What needs to be done
From the first line to the last, copy the data below word for word.

*** Dataset extract ***

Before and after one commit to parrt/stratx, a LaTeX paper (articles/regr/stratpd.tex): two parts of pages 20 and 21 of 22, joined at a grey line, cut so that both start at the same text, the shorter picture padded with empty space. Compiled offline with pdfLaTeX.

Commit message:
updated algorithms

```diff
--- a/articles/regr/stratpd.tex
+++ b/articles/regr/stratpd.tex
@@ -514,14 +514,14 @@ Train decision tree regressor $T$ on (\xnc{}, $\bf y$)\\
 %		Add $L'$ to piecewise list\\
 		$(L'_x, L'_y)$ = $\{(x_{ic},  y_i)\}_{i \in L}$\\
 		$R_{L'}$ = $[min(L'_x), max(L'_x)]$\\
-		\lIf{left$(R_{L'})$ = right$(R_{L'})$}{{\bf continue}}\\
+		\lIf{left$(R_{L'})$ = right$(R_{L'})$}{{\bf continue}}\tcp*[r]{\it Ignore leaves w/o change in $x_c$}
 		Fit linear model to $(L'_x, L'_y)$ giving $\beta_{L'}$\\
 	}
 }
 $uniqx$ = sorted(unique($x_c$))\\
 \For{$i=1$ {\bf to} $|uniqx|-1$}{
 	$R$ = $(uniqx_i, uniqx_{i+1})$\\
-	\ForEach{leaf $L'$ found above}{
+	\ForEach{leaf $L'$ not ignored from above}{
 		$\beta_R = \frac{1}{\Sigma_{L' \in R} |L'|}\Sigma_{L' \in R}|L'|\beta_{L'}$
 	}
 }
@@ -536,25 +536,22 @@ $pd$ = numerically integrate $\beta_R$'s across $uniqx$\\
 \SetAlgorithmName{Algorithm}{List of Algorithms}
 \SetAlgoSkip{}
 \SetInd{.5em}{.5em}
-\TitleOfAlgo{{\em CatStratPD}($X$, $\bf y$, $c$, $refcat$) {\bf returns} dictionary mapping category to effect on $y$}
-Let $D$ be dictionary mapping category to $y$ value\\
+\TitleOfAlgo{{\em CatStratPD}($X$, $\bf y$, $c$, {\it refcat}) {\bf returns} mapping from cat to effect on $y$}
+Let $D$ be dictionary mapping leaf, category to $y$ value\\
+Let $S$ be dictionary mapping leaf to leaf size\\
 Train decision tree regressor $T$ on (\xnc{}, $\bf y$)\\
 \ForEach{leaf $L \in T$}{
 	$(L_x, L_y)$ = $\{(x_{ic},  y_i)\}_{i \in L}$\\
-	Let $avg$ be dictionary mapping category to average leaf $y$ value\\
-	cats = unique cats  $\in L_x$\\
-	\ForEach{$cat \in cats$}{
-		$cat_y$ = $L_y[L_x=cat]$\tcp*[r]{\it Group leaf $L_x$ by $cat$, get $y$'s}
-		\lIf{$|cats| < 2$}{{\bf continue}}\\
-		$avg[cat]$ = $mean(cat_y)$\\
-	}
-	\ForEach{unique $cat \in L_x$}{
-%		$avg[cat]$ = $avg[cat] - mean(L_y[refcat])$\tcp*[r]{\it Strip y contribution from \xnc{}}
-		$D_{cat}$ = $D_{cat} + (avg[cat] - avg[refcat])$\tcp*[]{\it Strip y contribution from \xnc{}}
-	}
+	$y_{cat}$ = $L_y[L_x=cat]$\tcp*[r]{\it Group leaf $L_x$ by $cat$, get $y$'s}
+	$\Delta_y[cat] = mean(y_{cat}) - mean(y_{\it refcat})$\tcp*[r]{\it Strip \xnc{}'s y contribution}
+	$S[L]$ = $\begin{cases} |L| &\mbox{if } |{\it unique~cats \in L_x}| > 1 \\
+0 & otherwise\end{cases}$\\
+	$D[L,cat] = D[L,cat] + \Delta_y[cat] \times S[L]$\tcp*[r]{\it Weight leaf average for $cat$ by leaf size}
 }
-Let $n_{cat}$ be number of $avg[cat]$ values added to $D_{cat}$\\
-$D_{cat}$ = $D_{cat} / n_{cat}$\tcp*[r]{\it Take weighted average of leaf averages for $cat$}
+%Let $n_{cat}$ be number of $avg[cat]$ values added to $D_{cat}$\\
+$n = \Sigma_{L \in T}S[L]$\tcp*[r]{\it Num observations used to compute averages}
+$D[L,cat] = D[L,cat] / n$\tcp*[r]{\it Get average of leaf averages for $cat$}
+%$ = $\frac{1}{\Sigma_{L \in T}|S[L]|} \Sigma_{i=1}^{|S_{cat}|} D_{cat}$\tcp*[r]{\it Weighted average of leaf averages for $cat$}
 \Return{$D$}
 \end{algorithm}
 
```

*** End of Dataset extract ***

Answer for the task
Before and after one commit to parrt/stratx, a LaTeX paper (articles/regr/stratpd.tex): two parts of pages 20 and 21 of 22, joined at a grey line, cut so that both start at the same text, the shorter picture padded with empty space. Compiled offline with pdfLaTeX.

Commit message:
updated algorithms

```diff
--- a/articles/regr/stratpd.tex
+++ b/articles/regr/stratpd.tex
@@ -514,14 +514,14 @@ Train decision tree regressor $T$ on (\xnc{}, $\bf y$)\\
 %		Add $L'$ to piecewise list\\
 		$(L'_x, L'_y)$ = $\{(x_{ic},  y_i)\}_{i \in L}$\\
 		$R_{L'}$ = $[min(L'_x), max(L'_x)]$\\
-		\lIf{left$(R_{L'})$ = right$(R_{L'})$}{{\bf continue}}\\
+		\lIf{left$(R_{L'})$ = right$(R_{L'})$}{{\bf continue}}\tcp*[r]{\it Ignore leaves w/o change in $x_c$}
 		Fit linear model to $(L'_x, L'_y)$ giving $\beta_{L'}$\\
 	}
 }
 $uniqx$ = sorted(unique($x_c$))\\
 \For{$i=1$ {\bf to} $|uniqx|-1$}{
 	$R$ = $(uniqx_i, uniqx_{i+1})$\\
-	\ForEach{leaf $L'$ found above}{
+	\ForEach{leaf $L'$ not ignored from above}{
 		$\beta_R = \frac{1}{\Sigma_{L' \in R} |L'|}\Sigma_{L' \in R}|L'|\beta_{L'}$
 	}
 }
@@ -536,25 +536,22 @@ $pd$ = numerically integrate $\beta_R$'s across $uniqx$\\
 \SetAlgorithmName{Algorithm}{List of Algorithms}
 \SetAlgoSkip{}
 \SetInd{.5em}{.5em}
-\TitleOfAlgo{{\em CatStratPD}($X$, $\bf y$, $c$, $refcat$) {\bf returns} dictionary mapping category to effect on $y$}
-Let $D$ be dictionary mapping category to $y$ value\\
+\TitleOfAlgo{{\em CatStratPD}($X$, $\bf y$, $c$, {\it refcat}) {\bf returns} mapping from cat to effect on $y$}
+Let $D$ be dictionary mapping leaf, category to $y$ value\\
+Let $S$ be dictionary mapping leaf to leaf size\\
 Train decision tree regressor $T$ on (\xnc{}, $\bf y$)\\
 \ForEach{leaf $L \in T$}{
 	$(L_x, L_y)$ = $\{(x_{ic},  y_i)\}_{i \in L}$\\
-	Let $avg$ be dictionary mapping category to average leaf $y$ value\\
-	cats = unique cats  $\in L_x$\\
-	\ForEach{$cat \in cats$}{
-		$cat_y$ = $L_y[L_x=cat]$\tcp*[r]{\it Group leaf $L_x$ by $cat$, get $y$'s}
-		\lIf{$|cats| < 2$}{{\bf continue}}\\
-		$avg[cat]$ = $mean(cat_y)$\\
-	}
-	\ForEach{unique $cat \in L_x$}{
-%		$avg[cat]$ = $avg[cat] - mean(L_y[refcat])$\tcp*[r]{\it Strip y contribution from \xnc{}}
-		$D_{cat}$ = $D_{cat} + (avg[cat] - avg[refcat])$\tcp*[]{\it Strip y contribution from \xnc{}}
-	}
+	$y_{cat}$ = $L_y[L_x=cat]$\tcp*[r]{\it Group leaf $L_x$ by $cat$, get $y$'s}
+	$\Delta_y[cat] = mean(y_{cat}) - mean(y_{\it refcat})$\tcp*[r]{\it Strip \xnc{}'s y contribution}
+	$S[L]$ = $\begin{cases} |L| &\mbox{if } |{\it unique~cats \in L_x}| > 1 \\
+0 & otherwise\end{cases}$\\
+	$D[L,cat] = D[L,cat] + \Delta_y[cat] \times S[L]$\tcp*[r]{\it Weight leaf average for $cat$ by leaf size}
 }
-Let $n_{cat}$ be number of $avg[cat]$ values added to $D_{cat}$\\
-$D_{cat}$ = $D_{cat} / n_{cat}$\tcp*[r]{\it Take weighted average of leaf averages for $cat$}
+%Let $n_{cat}$ be number of $avg[cat]$ values added to $D_{cat}$\\
+$n = \Sigma_{L \in T}S[L]$\tcp*[r]{\it Num observations used to compute averages}
+$D[L,cat] = D[L,cat] / n$\tcp*[r]{\it Get average of leaf averages for $cat$}
+%$ = $\frac{1}{\Sigma_{L \in T}|S[L]|} \Sigma_{i=1}^{|S_{cat}|} D_{cat}$\tcp*[r]{\it Weighted average of leaf averages for $cat$}
 \Return{$D$}
 \end{algorithm}
 
```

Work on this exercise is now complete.